During young John’s tenure, he appears to have adopted the mentality of more and bigger are better. The first trouble came to young John in December 1806, when he squared off over a debt with the wily David Green and lost. While David Green had the reputation for filing suit against practically anyone he did business with, John Woods was sued by many. He was constantly being hauled into court for the nonpayment of debts. The pace escalated a bit In 1809 when he borrowed five hundred dollars from Abraham Biglow of Cambridge using the Mistress and her domain as collateral. The money was to be repaid by January 1811; however, the loan was not satisfied until December 1817.

After John’s father died in 1823, the impetuous spending spree escalated to a much grander scale. Nothing in town records, the records of any of the neighboring towns or the records of the state archives give a place of burial for John Jr. The same is true for Hannah, John Jr’s. wife. Could it be they’re buried somewhere on the Mistress’s domain? This is not beyond a reasonable possibility. Maybe young John didn’t have the money to give his father and mother a proper funeral. Paupers were buried in the old burying ground and no one knows where they’re buried.

From the late 1820s continuing into 1830 and 1831, young John signed a number of notes for amounts as small as eight dollars to as much as one hundred dollars. The notes were undoubtedly being used in payment for renovations to the Mistress, as they were given to cabinet makers, yeoman, husbandmen, blacksmiths and others. However, these notes were nickel and dime stuff compared to what else was going on. Young John borrowed twelve hundred dollars from John Popkin in Cambridge, five hundred dollars from Simon Farnsworth of Millbury and five hundred dollars from John Cummings in Dunstable. These large amounts were secured by the Mistress as collateral. Young John claimed his acreage increased with each borrowed dollar, while the reality is, the Mistress’s domain didn’t increase in size at all.

As it turns out, young John’s son was in Concord jail for a debt he owed William Biscoe of Putnam County, Georgia, in the amount of $2,000. The reason for the debt isn’t stated in a suit against Charles, but some guesses can be made.
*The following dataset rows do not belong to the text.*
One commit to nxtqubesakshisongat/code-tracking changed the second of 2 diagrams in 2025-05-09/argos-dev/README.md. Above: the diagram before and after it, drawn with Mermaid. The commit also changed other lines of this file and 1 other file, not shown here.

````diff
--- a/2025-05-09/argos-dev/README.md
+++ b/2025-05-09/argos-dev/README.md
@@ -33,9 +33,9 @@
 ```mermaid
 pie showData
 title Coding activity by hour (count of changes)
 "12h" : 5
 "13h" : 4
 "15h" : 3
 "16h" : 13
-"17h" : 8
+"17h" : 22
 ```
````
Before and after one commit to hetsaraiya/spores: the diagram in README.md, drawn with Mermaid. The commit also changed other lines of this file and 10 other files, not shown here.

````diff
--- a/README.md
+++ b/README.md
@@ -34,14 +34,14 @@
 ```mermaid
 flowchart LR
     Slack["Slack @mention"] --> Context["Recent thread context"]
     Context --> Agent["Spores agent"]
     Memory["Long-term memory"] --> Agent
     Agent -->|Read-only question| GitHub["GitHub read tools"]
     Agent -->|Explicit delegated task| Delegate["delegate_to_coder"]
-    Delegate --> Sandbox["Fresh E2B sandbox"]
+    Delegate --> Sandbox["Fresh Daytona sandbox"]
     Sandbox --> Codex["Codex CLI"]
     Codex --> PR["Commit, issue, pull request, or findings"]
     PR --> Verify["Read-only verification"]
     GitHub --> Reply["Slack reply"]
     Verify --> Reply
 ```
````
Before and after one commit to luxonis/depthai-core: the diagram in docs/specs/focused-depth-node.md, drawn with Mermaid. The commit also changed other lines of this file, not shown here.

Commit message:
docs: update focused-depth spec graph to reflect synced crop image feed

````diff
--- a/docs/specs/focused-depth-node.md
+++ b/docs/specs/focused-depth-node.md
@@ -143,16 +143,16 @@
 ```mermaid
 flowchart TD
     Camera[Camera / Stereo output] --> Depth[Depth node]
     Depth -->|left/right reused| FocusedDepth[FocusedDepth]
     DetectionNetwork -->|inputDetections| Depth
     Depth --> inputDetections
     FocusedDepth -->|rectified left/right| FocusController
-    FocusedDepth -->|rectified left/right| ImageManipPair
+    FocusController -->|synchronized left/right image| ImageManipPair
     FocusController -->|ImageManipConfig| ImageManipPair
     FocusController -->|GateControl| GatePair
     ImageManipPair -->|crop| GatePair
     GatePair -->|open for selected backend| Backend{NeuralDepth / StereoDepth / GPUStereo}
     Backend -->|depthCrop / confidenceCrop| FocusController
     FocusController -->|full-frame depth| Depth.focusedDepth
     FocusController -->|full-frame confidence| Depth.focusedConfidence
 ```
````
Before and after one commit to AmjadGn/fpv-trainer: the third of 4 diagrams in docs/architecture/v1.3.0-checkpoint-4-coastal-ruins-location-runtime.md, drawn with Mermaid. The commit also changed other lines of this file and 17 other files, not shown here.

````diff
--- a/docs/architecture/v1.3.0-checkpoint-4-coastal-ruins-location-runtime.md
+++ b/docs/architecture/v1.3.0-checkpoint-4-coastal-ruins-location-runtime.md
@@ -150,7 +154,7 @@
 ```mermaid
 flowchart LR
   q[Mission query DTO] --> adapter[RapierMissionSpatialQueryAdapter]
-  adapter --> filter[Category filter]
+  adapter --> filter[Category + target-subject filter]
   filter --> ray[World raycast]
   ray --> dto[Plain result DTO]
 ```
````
Biscoe’s occupation is listed in the suit as being a merchant and Charles Woods’ occupation is listed as a “laborer alias trader.” You have to ask, what kind of business could Charles be involved in as a trader with someone in Georgia, who was a merchant. There are only two likely options to choose from. One is slavery and the other is cotton.

Caleb Butler represented William Biscoe, while Samuel Hoar and Luther Lawrence represented Charles Woods. For the period involved, slavery was not illegal in Massachusetts. Only the importation of slaves from Africa was against the law, but slavery was certainly frowned upon by many people.

By late 1830 or early 1831 young John knew he was in over his head and prepared to get out of Groton while the getting was good. He absconded to Brooklyn, New York, to escape debtors prison. This was a time in Massachusetts when debtors prison was a distinct possibility to anyone owing more than ten dollars. Young John Woods knew he could very well end up there if he stayed.

The collapse of young John’s unmanageable empire of debt began in February 1830. William Bancroft, a Middlesex County Deputy Sheriff, had an order of execution to carry out in favor of Frederick Blood and John Popkin. The result was an auction at Joseph Hoar’s house in Groton. Everything belonging to young John Woods was sold. The auction was advertised in Groton, Dunstable, and Pepperell and set off a frenzy among those who held signature notes, each wanting to salvage whatever they could. Suits swelled in numbers like hatching tadpoles in a pond on a warm summer day. The frenzy began in March 1831, and continued into 1832. All of the judgments were in favor of the plaintiffs, due to the non-appearance of young John Woods.

To be continued.